I opted to take a class in Munnar named ‘Nimi’s Lip Smacking Dishes of Kerala,’ which had a mention in Lonely Planet and great reviews on TripAdvisor. Nimi Sunilkumar, who runs the class, has a growing culinary reputation. Her second book, ‘Nimi’s Lip Smacking Dishes of Kerala,’ was awarded titles at the 2013 Gourmand World Cookbook Awards, while her latest, ‘4 O’Clock Temptations of Kerala,‘ received the award for ‘Best Indian Cookbook’ in 2015 at Gourmand.
As Nimi was travelling, it took a few emails to sort out a suitable day on which the course was running, but my patience paid off, as the class lived up to expectations in every way.
Unlike some classes, which run to a strict two-hour schedule, Nimi’s class goes on as long as necessary, depending on the participants’ questions. In our case, we arrived at 3pm and left at around 7.30 – after eating the delicious food we’d prepared.
Nimi started the class by talking us through the ingredients typically found in a Keralan kitchen, allowing us to smell and taste all of the ingredients. She outlined which varieties of spice we should use, and how to identify freshness.

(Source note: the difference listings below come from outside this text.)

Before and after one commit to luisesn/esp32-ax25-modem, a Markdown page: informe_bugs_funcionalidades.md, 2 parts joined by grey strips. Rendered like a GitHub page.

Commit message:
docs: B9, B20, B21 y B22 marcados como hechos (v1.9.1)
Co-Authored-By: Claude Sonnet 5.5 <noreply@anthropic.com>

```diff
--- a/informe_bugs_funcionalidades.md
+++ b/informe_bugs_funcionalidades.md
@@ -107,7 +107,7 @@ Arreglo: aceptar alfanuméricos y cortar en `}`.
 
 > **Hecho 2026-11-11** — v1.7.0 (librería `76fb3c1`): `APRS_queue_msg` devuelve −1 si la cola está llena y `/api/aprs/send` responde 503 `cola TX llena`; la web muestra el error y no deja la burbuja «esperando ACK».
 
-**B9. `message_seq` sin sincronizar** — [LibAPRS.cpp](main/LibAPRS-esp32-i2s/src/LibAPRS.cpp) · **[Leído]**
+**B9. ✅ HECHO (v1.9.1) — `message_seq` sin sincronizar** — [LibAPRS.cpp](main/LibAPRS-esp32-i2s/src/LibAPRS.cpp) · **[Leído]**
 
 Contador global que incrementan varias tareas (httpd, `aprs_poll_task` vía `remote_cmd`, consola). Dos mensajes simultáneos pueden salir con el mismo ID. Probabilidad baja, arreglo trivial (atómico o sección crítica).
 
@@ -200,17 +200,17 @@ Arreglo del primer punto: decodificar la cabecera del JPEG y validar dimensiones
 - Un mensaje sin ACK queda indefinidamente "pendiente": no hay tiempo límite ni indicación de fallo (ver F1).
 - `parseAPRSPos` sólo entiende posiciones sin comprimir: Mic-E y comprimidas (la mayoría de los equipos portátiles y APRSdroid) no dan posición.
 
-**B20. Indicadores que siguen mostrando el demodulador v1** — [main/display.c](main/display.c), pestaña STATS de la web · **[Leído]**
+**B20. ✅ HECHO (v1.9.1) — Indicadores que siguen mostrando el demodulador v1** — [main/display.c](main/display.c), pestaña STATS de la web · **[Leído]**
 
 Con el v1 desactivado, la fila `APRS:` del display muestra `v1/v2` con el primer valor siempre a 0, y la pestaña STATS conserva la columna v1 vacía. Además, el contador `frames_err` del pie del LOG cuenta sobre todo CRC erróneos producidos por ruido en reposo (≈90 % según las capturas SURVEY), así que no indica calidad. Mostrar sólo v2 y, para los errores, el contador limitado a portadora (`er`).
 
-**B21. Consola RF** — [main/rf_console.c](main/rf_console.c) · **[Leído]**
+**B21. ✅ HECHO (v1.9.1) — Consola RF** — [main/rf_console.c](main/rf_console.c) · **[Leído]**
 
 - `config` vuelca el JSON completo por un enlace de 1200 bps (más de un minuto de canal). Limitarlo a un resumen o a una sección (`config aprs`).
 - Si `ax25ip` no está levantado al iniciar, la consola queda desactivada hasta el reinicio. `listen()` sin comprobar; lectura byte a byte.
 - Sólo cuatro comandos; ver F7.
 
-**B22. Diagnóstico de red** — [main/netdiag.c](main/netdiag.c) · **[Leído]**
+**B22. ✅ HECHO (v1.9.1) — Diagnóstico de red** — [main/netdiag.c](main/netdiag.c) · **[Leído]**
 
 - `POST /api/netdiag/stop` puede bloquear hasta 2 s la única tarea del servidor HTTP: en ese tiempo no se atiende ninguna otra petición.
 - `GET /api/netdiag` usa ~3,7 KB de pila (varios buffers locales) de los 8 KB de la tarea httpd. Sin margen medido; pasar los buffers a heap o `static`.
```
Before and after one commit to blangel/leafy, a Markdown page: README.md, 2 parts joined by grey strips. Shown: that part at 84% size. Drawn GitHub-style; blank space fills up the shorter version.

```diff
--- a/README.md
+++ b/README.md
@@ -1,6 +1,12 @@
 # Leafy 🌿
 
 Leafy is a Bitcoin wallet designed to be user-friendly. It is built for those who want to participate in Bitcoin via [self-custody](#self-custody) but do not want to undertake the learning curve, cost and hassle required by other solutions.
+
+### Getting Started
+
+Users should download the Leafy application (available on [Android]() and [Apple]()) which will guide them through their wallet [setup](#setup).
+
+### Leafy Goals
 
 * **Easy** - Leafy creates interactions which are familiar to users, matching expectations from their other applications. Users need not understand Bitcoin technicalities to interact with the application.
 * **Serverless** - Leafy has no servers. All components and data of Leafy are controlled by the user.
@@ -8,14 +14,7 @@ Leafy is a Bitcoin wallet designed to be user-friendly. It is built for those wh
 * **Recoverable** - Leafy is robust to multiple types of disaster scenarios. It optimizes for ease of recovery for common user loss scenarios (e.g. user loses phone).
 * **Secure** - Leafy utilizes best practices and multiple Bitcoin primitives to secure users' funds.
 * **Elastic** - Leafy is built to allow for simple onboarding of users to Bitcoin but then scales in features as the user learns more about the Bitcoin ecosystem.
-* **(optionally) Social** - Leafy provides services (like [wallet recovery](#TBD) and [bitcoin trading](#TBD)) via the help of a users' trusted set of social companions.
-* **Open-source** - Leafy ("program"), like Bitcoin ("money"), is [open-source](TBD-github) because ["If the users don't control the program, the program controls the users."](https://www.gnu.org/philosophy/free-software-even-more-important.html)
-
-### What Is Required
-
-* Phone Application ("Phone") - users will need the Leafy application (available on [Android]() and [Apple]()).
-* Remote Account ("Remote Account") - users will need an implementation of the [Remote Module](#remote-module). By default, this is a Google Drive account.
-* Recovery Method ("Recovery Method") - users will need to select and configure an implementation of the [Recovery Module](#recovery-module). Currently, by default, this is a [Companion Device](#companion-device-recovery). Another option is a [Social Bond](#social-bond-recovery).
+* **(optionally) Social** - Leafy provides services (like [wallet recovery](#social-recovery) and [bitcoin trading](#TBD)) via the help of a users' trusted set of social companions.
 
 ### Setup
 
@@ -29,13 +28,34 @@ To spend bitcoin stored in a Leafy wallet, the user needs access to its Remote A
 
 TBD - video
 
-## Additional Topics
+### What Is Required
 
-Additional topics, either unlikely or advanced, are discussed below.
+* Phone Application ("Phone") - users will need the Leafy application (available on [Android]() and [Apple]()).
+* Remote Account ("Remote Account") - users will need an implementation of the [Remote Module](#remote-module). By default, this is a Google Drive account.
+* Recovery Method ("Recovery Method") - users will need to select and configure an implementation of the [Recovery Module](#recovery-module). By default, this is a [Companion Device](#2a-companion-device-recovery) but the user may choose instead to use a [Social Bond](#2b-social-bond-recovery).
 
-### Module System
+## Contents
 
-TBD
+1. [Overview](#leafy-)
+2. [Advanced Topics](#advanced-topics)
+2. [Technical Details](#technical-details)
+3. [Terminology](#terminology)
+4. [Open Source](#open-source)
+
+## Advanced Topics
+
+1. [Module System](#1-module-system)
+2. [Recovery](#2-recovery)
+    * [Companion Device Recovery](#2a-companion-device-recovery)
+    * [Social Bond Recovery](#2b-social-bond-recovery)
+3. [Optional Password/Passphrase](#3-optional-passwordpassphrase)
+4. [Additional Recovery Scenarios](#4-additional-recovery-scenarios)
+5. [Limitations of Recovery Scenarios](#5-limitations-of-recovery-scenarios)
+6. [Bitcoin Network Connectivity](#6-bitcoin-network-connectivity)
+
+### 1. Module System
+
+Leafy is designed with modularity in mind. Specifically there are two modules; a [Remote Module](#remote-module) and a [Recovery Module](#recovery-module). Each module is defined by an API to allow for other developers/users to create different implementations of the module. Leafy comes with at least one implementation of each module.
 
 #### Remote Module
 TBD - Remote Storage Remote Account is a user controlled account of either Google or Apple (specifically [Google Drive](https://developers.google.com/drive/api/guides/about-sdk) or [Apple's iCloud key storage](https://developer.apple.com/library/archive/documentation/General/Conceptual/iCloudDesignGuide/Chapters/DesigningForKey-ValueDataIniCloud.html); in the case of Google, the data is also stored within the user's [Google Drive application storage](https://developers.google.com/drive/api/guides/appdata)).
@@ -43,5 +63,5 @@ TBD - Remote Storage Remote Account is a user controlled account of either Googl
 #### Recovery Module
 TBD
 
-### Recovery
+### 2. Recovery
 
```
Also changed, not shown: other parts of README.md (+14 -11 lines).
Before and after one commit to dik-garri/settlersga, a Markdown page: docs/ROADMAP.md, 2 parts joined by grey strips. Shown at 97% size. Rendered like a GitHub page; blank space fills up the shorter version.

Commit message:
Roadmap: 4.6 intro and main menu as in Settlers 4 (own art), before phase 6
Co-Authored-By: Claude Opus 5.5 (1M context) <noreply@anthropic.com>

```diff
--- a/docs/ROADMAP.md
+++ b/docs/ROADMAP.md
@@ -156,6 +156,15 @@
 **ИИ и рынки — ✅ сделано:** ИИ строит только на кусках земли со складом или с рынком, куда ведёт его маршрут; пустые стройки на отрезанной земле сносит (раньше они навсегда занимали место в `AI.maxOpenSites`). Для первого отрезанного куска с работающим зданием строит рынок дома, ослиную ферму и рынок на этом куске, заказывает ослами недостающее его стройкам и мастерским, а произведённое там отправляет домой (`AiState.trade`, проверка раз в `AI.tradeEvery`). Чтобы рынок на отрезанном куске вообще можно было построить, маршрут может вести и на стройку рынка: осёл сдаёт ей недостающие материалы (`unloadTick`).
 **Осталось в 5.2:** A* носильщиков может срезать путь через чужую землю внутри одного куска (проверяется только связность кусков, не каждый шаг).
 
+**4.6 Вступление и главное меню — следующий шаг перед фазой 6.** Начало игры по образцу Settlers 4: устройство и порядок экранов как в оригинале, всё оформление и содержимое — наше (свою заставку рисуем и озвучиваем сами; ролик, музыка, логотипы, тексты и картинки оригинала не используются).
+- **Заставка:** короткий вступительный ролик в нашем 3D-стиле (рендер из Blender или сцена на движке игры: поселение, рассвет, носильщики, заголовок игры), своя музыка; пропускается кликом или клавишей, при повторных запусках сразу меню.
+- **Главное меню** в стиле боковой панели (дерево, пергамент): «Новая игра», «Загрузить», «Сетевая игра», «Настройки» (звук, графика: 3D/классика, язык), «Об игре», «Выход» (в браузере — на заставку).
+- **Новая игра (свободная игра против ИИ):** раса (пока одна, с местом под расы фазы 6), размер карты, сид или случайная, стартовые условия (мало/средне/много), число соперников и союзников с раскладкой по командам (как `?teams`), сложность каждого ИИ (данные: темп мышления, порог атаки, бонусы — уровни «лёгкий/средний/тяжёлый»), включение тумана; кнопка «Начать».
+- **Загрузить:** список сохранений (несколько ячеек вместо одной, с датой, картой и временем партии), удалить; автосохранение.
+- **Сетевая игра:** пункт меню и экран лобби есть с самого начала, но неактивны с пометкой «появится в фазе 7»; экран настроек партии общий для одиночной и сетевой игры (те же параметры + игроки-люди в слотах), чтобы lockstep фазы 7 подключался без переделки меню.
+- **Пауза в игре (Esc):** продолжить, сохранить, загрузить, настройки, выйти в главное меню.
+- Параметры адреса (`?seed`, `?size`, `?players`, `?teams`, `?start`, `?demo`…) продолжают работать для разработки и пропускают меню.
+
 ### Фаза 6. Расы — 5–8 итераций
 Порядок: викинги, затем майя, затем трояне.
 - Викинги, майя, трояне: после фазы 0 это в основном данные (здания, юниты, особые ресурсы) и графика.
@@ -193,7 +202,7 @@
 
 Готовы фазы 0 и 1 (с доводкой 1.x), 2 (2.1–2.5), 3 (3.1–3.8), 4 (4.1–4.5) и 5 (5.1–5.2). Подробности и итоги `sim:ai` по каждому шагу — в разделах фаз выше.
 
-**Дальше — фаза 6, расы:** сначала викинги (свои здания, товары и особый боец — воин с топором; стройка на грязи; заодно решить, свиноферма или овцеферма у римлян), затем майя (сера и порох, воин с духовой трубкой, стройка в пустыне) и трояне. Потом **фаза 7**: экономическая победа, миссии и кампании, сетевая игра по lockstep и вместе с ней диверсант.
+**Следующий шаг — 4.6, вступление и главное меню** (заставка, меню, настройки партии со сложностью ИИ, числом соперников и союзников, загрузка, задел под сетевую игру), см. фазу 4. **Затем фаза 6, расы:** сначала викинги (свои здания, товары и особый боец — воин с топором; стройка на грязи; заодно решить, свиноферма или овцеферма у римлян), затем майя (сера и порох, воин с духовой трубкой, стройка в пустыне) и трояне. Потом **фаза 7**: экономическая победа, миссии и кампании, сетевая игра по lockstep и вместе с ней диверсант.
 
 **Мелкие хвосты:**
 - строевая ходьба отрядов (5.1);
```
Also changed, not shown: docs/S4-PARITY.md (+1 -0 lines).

Although some of the ingredients were familiar, there were also new ones, such as dried garcinia fruit, which is apparently essential in fish curry. There were other secrets, such as the necessity of using coconut oil as a fat and the widespread use of Kashmiri chilli powder, which is much milder than the ‘red hot’ version! I took copious notes, although sadly lost these when I dropped my iPhone among the boulders of Hampi. I’m planning to return to Munnar in April with some friends, and am hoping to do another class with Nimi – next time I will make sure to email the notes to myself!
After we’d looked at the Keralan kitchen, we made five dishes together: string hoppers, sambar with shallots, chicken stew in coconut milk, a bean stir fry called achinga thoran, and banana doughnuts. The class was fairly hands on – whilst there’s only one stove, everyone chops and gets involved with other processes, such as pressing the string hoppers (which was super fun!). Nimi also makes sure everyone gets a turn at the stove, so the resulting food was a collaborative effort.
When we finished, we sat down to eat the fruits of our labor, along with some rice and parathas that suddenly appeared. The food was delicious: the sambar had a complex flavour and, while piquant, was not overwhelmingly spicy, while the stew was delicate with incredibly tender chicken. Stringhoppers are always a winner and, unsurprisingly, the banana doughnuts were very quickly devoured!
Nimi was very knowledgeable and clearly passionate about food – a self-taught cook, she loves the cuisine of Kerala and wants to share it with others. The other participants were also lovely and were keen foodies, which made for a very enjoyable afternoon. The price was reasonable at 1500 rupees, for which you also receive a free copy of ‘Lip Smacking Dishes of Kerala.’ You’d easily pay £15 for the cookbook on its own in the UK, so it was great to have it provided.
The only potential downside is that some of the dishes require specialist equipment not easily available in the UK – for the string hoppers, for example, you do really need an idlyappam pan, as well as a press. I can completely understand why this is, as authentic Keralan cooking requires different equipment than Western fare, but if you’re serious about replicating the food at home, you might need to go to one of Munnar’s kitchen shops.
Overall, though, this was a fantastic afternoon – I just hope all the cooking classes I go to are as good as this! A definite must-do if you’re in Munnar.